*Extracted data entries*.
********************

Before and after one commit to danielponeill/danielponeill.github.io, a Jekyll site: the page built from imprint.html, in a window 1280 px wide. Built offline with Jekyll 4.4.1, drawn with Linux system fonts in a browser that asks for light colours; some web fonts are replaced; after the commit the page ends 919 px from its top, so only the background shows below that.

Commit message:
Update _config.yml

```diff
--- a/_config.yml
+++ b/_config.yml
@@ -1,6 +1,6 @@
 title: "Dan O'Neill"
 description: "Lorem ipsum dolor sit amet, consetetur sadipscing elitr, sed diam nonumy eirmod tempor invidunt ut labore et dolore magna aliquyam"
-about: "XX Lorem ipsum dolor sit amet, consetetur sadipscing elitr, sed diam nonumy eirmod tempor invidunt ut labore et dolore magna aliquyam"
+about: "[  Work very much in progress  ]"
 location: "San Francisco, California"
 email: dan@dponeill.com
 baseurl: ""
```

********************

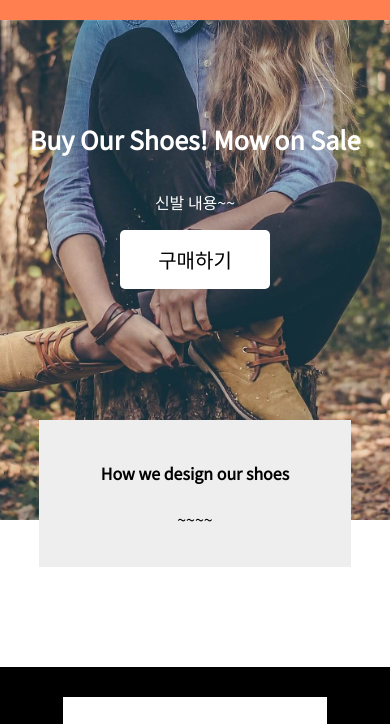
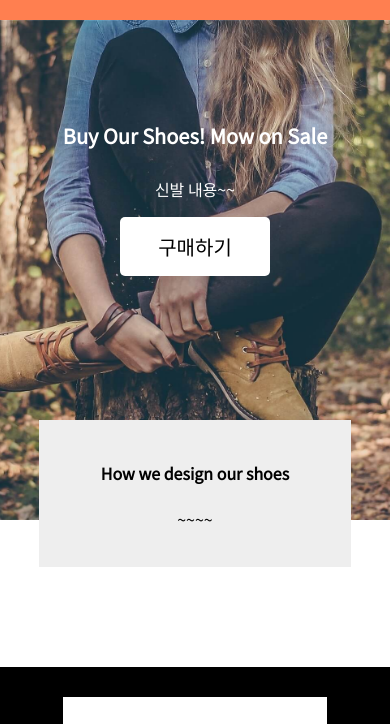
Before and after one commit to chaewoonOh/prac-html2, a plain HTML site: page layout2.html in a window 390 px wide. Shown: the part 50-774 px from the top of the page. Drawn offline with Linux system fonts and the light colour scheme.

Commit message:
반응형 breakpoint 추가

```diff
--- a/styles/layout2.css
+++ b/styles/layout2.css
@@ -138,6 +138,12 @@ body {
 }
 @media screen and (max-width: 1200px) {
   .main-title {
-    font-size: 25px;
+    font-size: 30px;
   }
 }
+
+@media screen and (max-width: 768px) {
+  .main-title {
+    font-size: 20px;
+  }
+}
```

********************

*Task brief*. A bare number is the whole answer: state how many lines in the data above contain "sadipscing".

*Result below*. 2